**WORK TO BE COMPLETED**
Bring back every record exactly, except for the pictures, which stay out.

Start of RECORDS FOR THIS EXERCISE

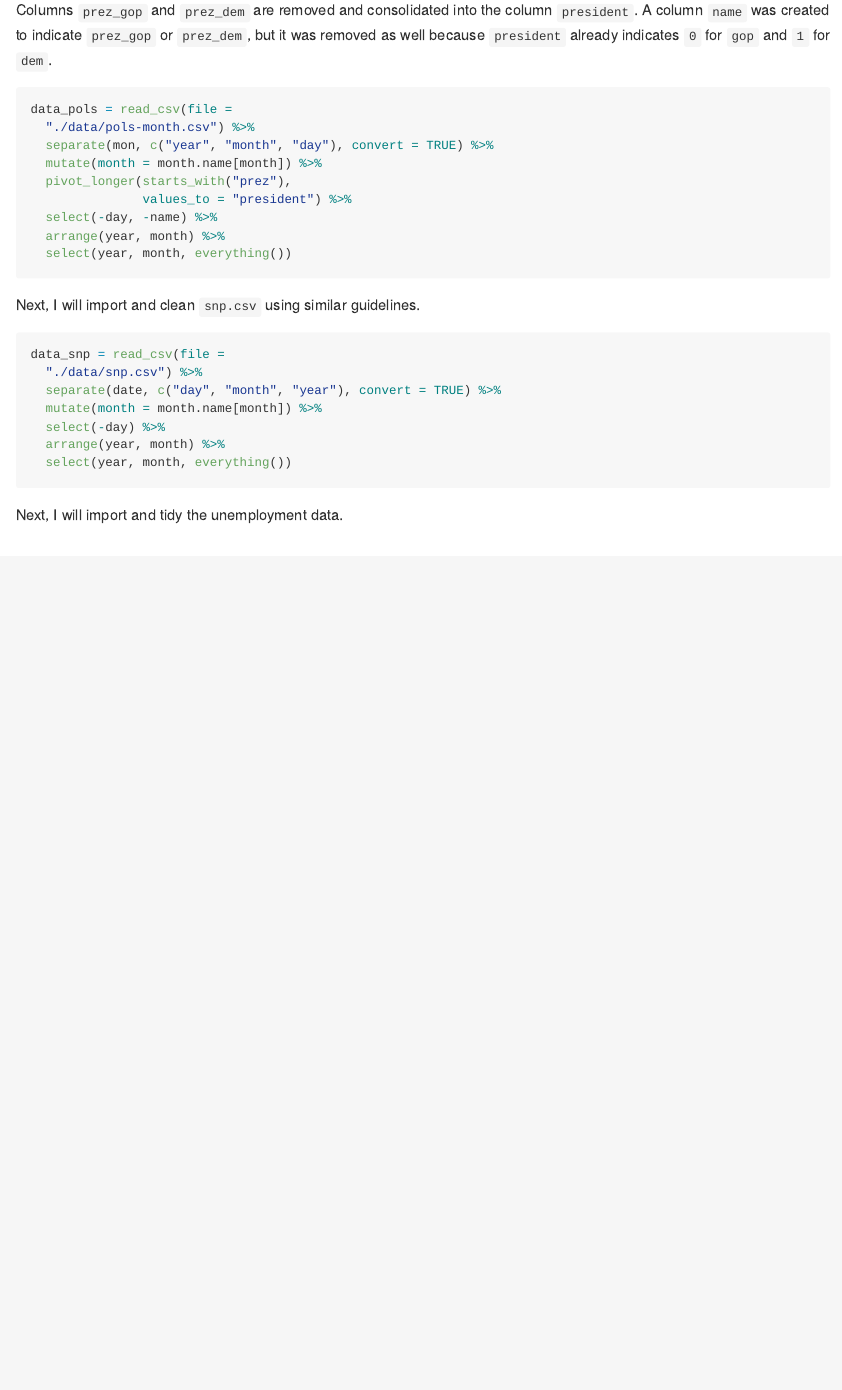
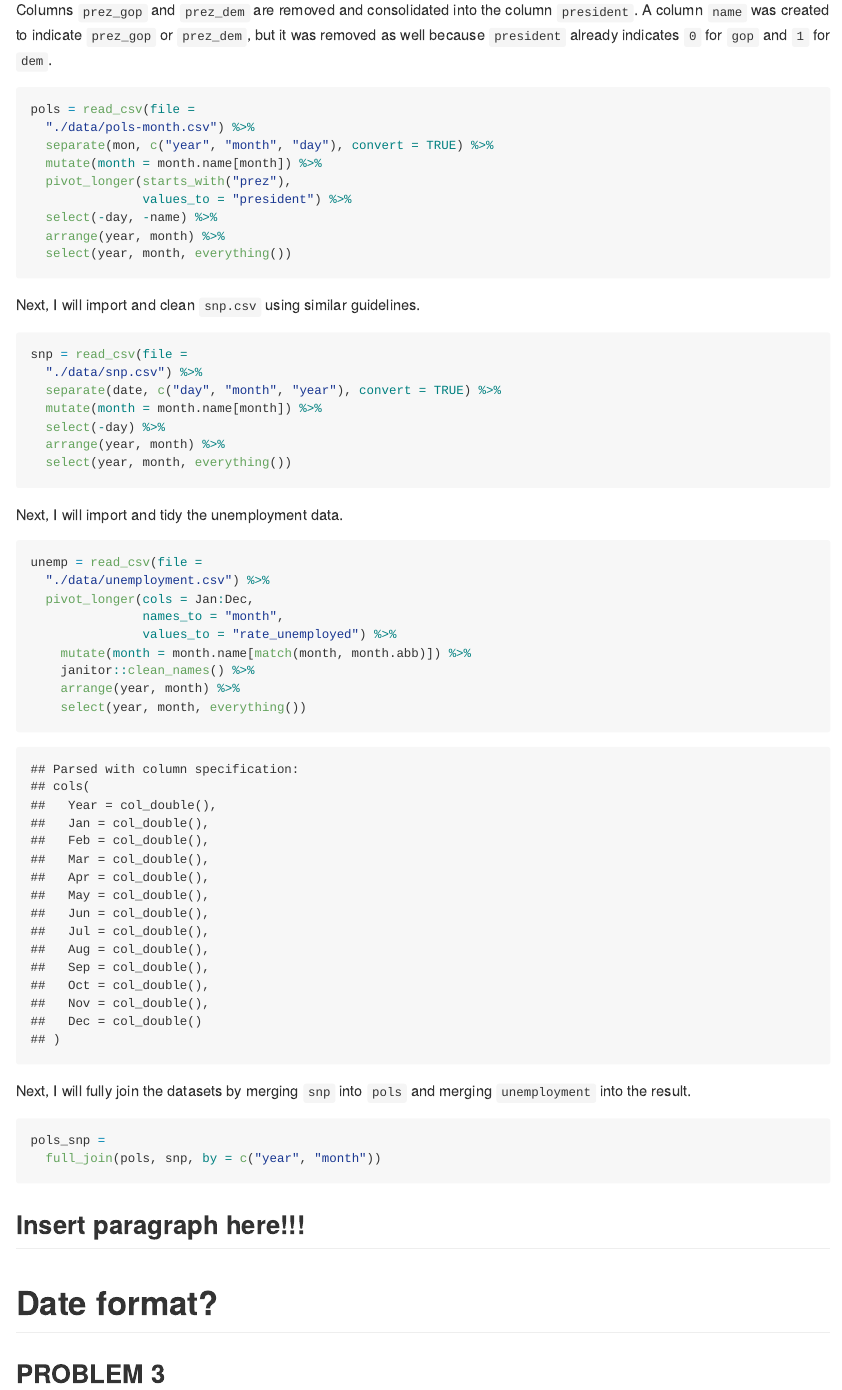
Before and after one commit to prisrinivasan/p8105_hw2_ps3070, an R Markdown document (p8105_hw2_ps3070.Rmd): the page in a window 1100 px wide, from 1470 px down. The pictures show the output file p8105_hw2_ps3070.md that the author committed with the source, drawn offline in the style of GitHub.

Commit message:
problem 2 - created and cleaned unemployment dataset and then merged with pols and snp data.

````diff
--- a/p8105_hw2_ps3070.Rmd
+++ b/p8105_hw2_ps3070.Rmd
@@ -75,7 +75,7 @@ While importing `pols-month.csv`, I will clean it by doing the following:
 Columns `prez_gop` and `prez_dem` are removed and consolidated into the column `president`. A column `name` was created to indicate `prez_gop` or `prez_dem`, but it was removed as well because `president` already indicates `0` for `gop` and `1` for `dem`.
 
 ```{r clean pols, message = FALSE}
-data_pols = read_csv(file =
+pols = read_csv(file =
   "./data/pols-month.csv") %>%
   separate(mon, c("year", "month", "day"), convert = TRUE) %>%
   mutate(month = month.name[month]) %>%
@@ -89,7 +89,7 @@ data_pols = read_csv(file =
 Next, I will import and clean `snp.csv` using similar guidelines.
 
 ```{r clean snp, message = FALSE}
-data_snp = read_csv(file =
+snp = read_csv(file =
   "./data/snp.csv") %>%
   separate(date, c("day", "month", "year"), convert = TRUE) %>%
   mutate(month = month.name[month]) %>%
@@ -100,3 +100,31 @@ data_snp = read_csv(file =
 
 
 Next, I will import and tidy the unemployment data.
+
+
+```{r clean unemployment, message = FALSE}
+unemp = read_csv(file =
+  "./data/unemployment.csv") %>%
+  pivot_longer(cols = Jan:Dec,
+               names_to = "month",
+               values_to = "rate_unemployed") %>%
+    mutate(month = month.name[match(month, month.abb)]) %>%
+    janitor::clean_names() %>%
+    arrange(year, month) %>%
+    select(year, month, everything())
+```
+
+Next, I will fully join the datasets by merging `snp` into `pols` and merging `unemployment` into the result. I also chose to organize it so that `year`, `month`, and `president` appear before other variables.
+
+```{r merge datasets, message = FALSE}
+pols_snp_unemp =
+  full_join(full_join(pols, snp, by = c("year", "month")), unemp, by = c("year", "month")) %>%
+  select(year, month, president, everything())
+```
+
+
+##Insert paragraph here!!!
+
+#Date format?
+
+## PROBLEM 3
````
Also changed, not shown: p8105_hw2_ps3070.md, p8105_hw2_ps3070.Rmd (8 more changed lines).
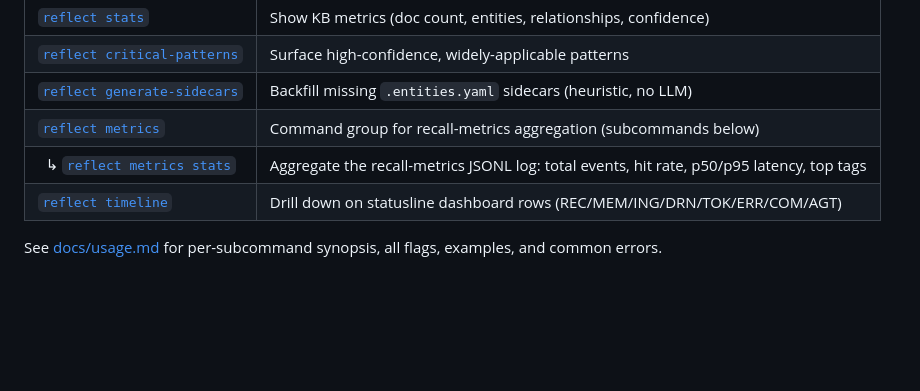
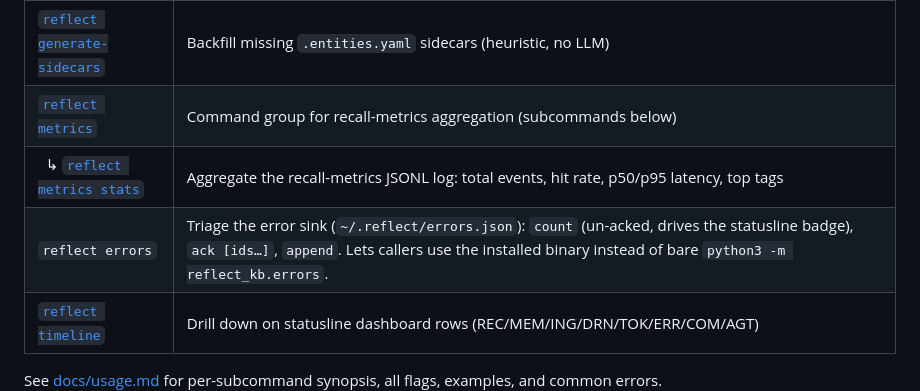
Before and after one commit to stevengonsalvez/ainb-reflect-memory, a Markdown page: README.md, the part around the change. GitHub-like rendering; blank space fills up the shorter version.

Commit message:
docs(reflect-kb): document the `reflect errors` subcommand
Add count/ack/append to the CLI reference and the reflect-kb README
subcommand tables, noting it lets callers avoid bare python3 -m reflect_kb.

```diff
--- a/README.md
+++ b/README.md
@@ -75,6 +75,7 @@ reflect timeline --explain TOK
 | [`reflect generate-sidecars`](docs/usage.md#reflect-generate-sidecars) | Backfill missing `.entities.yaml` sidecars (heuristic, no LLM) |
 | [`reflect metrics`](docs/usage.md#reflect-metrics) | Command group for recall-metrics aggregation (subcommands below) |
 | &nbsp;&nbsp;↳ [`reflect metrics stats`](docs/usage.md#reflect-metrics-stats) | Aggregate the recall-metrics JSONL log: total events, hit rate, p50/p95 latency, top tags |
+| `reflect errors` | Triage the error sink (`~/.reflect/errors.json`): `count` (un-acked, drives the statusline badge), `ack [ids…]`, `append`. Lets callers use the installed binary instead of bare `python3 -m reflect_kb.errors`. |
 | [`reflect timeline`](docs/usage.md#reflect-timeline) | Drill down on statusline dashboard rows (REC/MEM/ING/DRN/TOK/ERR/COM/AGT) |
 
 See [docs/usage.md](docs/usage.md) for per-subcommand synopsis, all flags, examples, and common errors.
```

End of RECORDS FOR THIS EXERCISE

**SOLVED PROBLEM**
Before and after one commit to prisrinivasan/p8105_hw2_ps3070, an R Markdown document (p8105_hw2_ps3070.Rmd): the page in a window 1100 px wide, from 1470 px down. The pictures show the output file p8105_hw2_ps3070.md that the author committed with the source, drawn offline in the style of GitHub.

Commit message:
problem 2 - created and cleaned unemployment dataset and then merged with pols and snp data.

````diff
--- a/p8105_hw2_ps3070.Rmd
+++ b/p8105_hw2_ps3070.Rmd
@@ -75,7 +75,7 @@ While importing `pols-month.csv`, I will clean it by doing the following:
 Columns `prez_gop` and `prez_dem` are removed and consolidated into the column `president`. A column `name` was created to indicate `prez_gop` or `prez_dem`, but it was removed as well because `president` already indicates `0` for `gop` and `1` for `dem`.
 
 ```{r clean pols, message = FALSE}
-data_pols = read_csv(file =
+pols = read_csv(file =
   "./data/pols-month.csv") %>%
   separate(mon, c("year", "month", "day"), convert = TRUE) %>%
   mutate(month = month.name[month]) %>%
@@ -89,7 +89,7 @@ data_pols = read_csv(file =
 Next, I will import and clean `snp.csv` using similar guidelines.
 
 ```{r clean snp, message = FALSE}
-data_snp = read_csv(file =
+snp = read_csv(file =
   "./data/snp.csv") %>%
   separate(date, c("day", "month", "year"), convert = TRUE) %>%
   mutate(month = month.name[month]) %>%
@@ -100,3 +100,31 @@ data_snp = read_csv(file =
 
 
 Next, I will import and tidy the unemployment data.
+
+
+```{r clean unemployment, message = FALSE}
+unemp = read_csv(file =
+  "./data/unemployment.csv") %>%
+  pivot_longer(cols = Jan:Dec,
+               names_to = "month",
+               values_to = "rate_unemployed") %>%
+    mutate(month = month.name[match(month, month.abb)]) %>%
+    janitor::clean_names() %>%
+    arrange(year, month) %>%
+    select(year, month, everything())
+```
+
+Next, I will fully join the datasets by merging `snp` into `pols` and merging `unemployment` into the result. I also chose to organize it so that `year`, `month`, and `president` appear before other variables.
+
+```{r merge datasets, message = FALSE}
+pols_snp_unemp =
+  full_join(full_join(pols, snp, by = c("year", "month")), unemp, by = c("year", "month")) %>%
+  select(year, month, president, everything())
+```
+
+
+##Insert paragraph here!!!
+
+#Date format?
+
+## PROBLEM 3
````
Also changed, not shown: p8105_hw2_ps3070.md, p8105_hw2_ps3070.Rmd (8 more changed lines).
Before and after one commit to stevengonsalvez/ainb-reflect-memory, a Markdown page: README.md, the part around the change. GitHub-like rendering; blank space fills up the shorter version.

Commit message:
docs(reflect-kb): document the `reflect errors` subcommand
Add count/ack/append to the CLI reference and the reflect-kb README
subcommand tables, noting it lets callers avoid bare python3 -m reflect_kb.

```diff
--- a/README.md
+++ b/README.md
@@ -75,6 +75,7 @@ reflect timeline --explain TOK
 | [`reflect generate-sidecars`](docs/usage.md#reflect-generate-sidecars) | Backfill missing `.entities.yaml` sidecars (heuristic, no LLM) |
 | [`reflect metrics`](docs/usage.md#reflect-metrics) | Command group for recall-metrics aggregation (subcommands below) |
 | &nbsp;&nbsp;↳ [`reflect metrics stats`](docs/usage.md#reflect-metrics-stats) | Aggregate the recall-metrics JSONL log: total events, hit rate, p50/p95 latency, top tags |
+| `reflect errors` | Triage the error sink (`~/.reflect/errors.json`): `count` (un-acked, drives the statusline badge), `ack [ids…]`, `append`. Lets callers use the installed binary instead of bare `python3 -m reflect_kb.errors`. |
 | [`reflect timeline`](docs/usage.md#reflect-timeline) | Drill down on statusline dashboard rows (REC/MEM/ING/DRN/TOK/ERR/COM/AGT) |
 
 See [docs/usage.md](docs/usage.md) for per-subcommand synopsis, all flags, examples, and common errors.
```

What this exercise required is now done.